The grandest high school hockey stage in North America has a way of bringing out the best and, at times, worst in those performing on it.
From John Mayasich’s seven hat tricks over four tournaments from 1948-51 to Dave Spehar’s trio of hat tricks for Duluth East in the 1995 tournament to goaltender Greg Stutz’s “hat trick” of shutouts to lead Centennial to a state title in 2004, scores of individuals have amazed with their talents at the boys Minnesota State High School Hockey Tournament.
Entire teams, however, can demonstrate flashes of brilliance and futility from time to time as well. The first two days of the 2010 tournament are a case in point. Both Class A and AA have included quarterfinal contests featuring five-goal flurries within two-minute spans.
Among Class A favorite Breck’s state-record-tying seven second-period goals in its 11-1 victory over New Ulm on Wednesday was a five-goal barrage requiring only 1:57 to complete.
Not to be outdone, Hill-Murray and Duluth East combined for a handful of goals (four by the Pioneers) in a 1:55 stretch straddling the first intermission in the Class AA quarterfinal nightcap on Thursday.
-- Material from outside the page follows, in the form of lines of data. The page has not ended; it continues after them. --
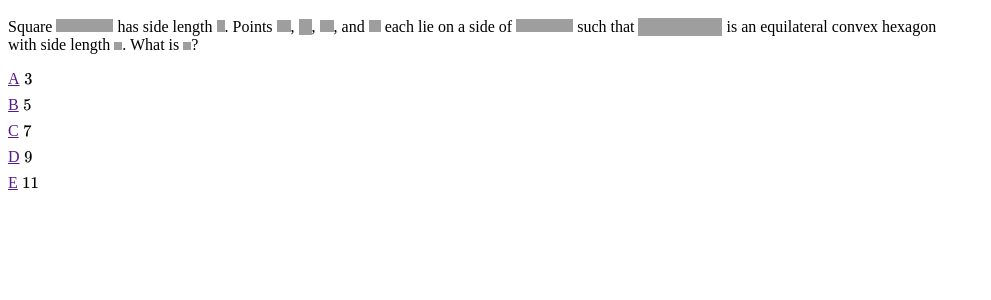
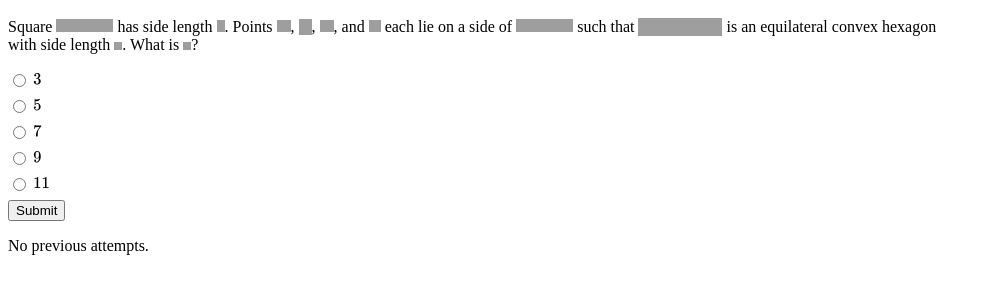
Before and after one commit to iuruoy-shao/training-problems, a Flask app: page /problems/2 in a window 1280 px wide. Shown: the part 41-341 px from the top of the page, without its empty margins (0-991 px from the left). Run offline with Flask 3, Linux system fonts and the light colour scheme; grey boxes are pictures that could not be loaded.

Commit message:
added problem answering system

```diff
--- a/site/app.py
+++ b/site/app.py
@@ -1,5 +1,6 @@
 from flask import Flask, render_template, redirect, request
 from flask_sqlalchemy import SQLAlchemy
+from datetime import datetime
 import os
 import json
 
@@ -20,17 +21,39 @@ class Problem(db.Model):
     difficulty = db.Column(db.Integer)
 
     def __repr__(self):
-        # return f'{self.AMC_name} Number {self.number}'
-        return f'{self.test} Number {self.number}'
+        return f'{self.AMC_name()} Problem {self.number}'
 
     def AMC_name(self):
-        return f'{self._test[0]} AMC {self._test[1]}{self._test[2]}'
+        return f'{self._test()[0]} AMC {self._test()[1]}{self._test()[2]}'
     def _test(self):
         return json.loads(self.test)
     def _choices(self):
         return json.loads(self.choices)
+    def get_choice(self,letter):
+        return self._choices[['A','B','C','D','E'].index(letter)]
     def _labels(self):
         return json.loads(self.labels)
+
+class ProblemHistory(db.Model):
+    id = db.Column(db.Integer, primary_key=True)
+    problem_id = db.Column(db.Integer, nullable=False)
+    attempts = db.Column(db.Integer, nullable=False, default=0)
+    completion = db.Column(db.Integer, nullable=False, default=0)
+    last_attempted = db.Column(db.String)
+    previous_answers = db.Column(db.String)
+
+    def __repr__(self):
+        return f'id: {self.problem_id} \nattempts: {self.attempts}'
+
+    def _previous_answers(self):
+        try:
+            return json.loads(self.previous_answers)
+        except Exception:
+            return []
+    def append_answer(self,x):
+        answers = self._previous_answers()
+        answers.append(f"{x}")
+        self.previous_answers = json.dumps(answers)
 
 @app.route('/')
 def index():
@@ -39,9 +62,31 @@ def index():
 @app.route('/problems/<int:problem_id>', methods=['GET','POST'])
 def render(problem_id):
     problem = Problem.query.get_or_404(problem_id)
-    return render_template('display_problems.html',
-                    choices=['A','B','C','D','E'],
-                    problem=problem)
+    try:
+        problem_history = db.session.execute(db.select(ProblemHistory).where(ProblemHistory.problem_id == problem_id)).first()[0]
+    except Exception:
+        db.session.add(ProblemHistory(problem_id=problem_id))
+        db.session.commit()
+        problem_history = db.session.execute(db.select(ProblemHistory).where(ProblemHistory.problem_id == problem_id)).first()[0]
+
+    if request.method == 'POST' and problem_history.completion == 0:
+        problem_history.last_attempted = datetime.now()
+        problem_history.attempts += 1
+
+        answer = request.form['choices']
+        problem_history.append_answer(answer)
+        if answer == problem.answer:
+            problem_history.completion = 1
+        db.session.commit()
+        return render_template('display_problems.html',
+                        choices=['A','B','C','D','E'],
+                        problem=problem,
+                        problem_history=problem_history)
+    else:
+        return render_template('display_problems.html',
+                        choices=['A','B','C','D','E'],
+                        problem=problem,
+                        problem_history=problem_history)
 
 if __name__ == '__main__':
     app.run(port=8000,debug=True)
--- a/site/db_load.py
+++ b/site/db_load.py
@@ -11,7 +11,7 @@ def load_from_json(file_name):
             number = problems[problem]['number'],
             problem_content = problems[problem]['problem'],
             choices = json.dumps(problems[problem]['choices']),
-            answer = json.dumps(problems[problem]['answer']),
+            answer = problems[problem]['answer'],
             difficulty = json.dumps(
                 1 if problems[problem]['number'] <= 5
                 else 2 if problems[problem]['number'] <= 10
--- a/site/templates/display_problems.html
+++ b/site/templates/display_problems.html
@@ -6,17 +6,44 @@
 
 {% block main %}
 <header><h3 id="problem_header">
-    {{ problem }}
+    {{problem}}
 </h3></header>
 <div id="problem_display">
-    {{ problem.problem_content|safe }}
+    {{problem.problem_content|safe}}
 </div>
-<div id="choices">
-    {% for i in range(5) %}
-    <div class="choice">
-        <a href="">{{choices[i]}}</a>
-        ${{ problem._choices()[i] }}$
+
+<form action="" method="POST">
+    <div id="choices">
+        {% for i in range(5) %}
+            <div class="choice">
+                <input type="radio" name="choices" id="{{choices[i]}}" value="{{choices[i]}}">
+                ${{ problem._choices()[i] }}$
+            </div>
+        {% endfor %}
     </div>
-    {% endfor %}
+    {% if problem_history.completion != 1 %}
+    <input type="submit" value="Submit">
+    {% endif %}
+</form>
+
+<div id="problem_history">
+    {% if problem_history.attempts == 0 %}
+        <p>No previous attempts.</p>
+    {% else %}
+        {% for answer in problem_history._previous_answers() %}
+            <p class="answer">{{answer}}</p>
+            {% if answer == problem.answer %}
+                <p class="correct">Correct</p>
+            {% else %}
+                <p class="incorrect">Incorrect</p>
+            {% endif %}
+        {% endfor %}
+        <p>Last attempted {{problem_history.last_attempted}}</p>
+    {% endif %}
+    {% if problem_history.completion == 1 %}
+        <a href="https://artofproblemsolving.com/wiki/index.php/{{problem._test()[0]}}_AMC_{{problem._test()[1]}}{{problem._test()[2]}}_Problems/Problem_{{problem.number}}">
+            View the solution on AoPS
+        </a>
+    {% endif %}
 </div>
 {% endblock %}
```
Also changed, not shown: site/amc10_problems.db.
Asked to explain the phenomenon, Benilde-St. Margaret’s coach Ken Pauly looked upon it as a product of the environment.
“This atmosphere is really an artificial atmosphere for these kids,” said Pauly. “I do think has more of a tendency to happen (in the state tournament) than in other places.”
“The stage had a lot to do with it,” said Duluth East coach Mike Randolph in agreement. “You go over things . . . repetition, repetition, repetition; so that when you get on this stage, hopefully, it’s instinctive but you never know how they’re going to react.”
After trailing 2-0 for most of the first period, Hill-Murray’s Andy Faust and Ben Bahe scored nine seconds apart to tie the game with 50 seconds left. But East’s Dom Tominato’s goal just 34 seconds later put the Greyhounds back on top at the break.
Pauly pointed out that a natural letdown is common for the goal scoring team and the state tournament setting only magnifies it.
“I think that goes right back to the artificial nature of the environment. A nothing rush with 8.7 seconds left looks like nothing and — all of a sudden — it’s in,” Pauly said. “It’s difficult to manage it because you’re trying to control the energy level of 16 and 17-year-olds.”
The lead was short-lived, however, as the Pioneers stormed back with goals by Willie Faust and Zach LaValle in the first minute of the second period to seize a lead Hill-Murray would never relinquish.
Randolph pointed to Hill-Murray’s experience as a factor in their landing on the positive side of the two-minute goal torrent.
“I don’t think there’s any question. Hill-Murray had more guys that have played on this stage,” said Randolph. “They lost their first game last year, as we did, but if you look at how many guys we lost and how many guys they lost (to graduation), and it’s not even close.”
The first period’s final minute was a learning experience for Hill-Murray according to Pioneers’coach Bill Lechner.
“You can’t let off the pedal. During the year sometimes when you play some teams you can let off the pedal and they go away,” said Lechner. “They just had a big lesson tonight that these teams right now, they don’t go away. There’s a reason they’re down here (at the state tournament).”
Total elapsed time: 1:57
|D EAST||D. Toninato||1st||16:45|
Total elapsed time: 1:55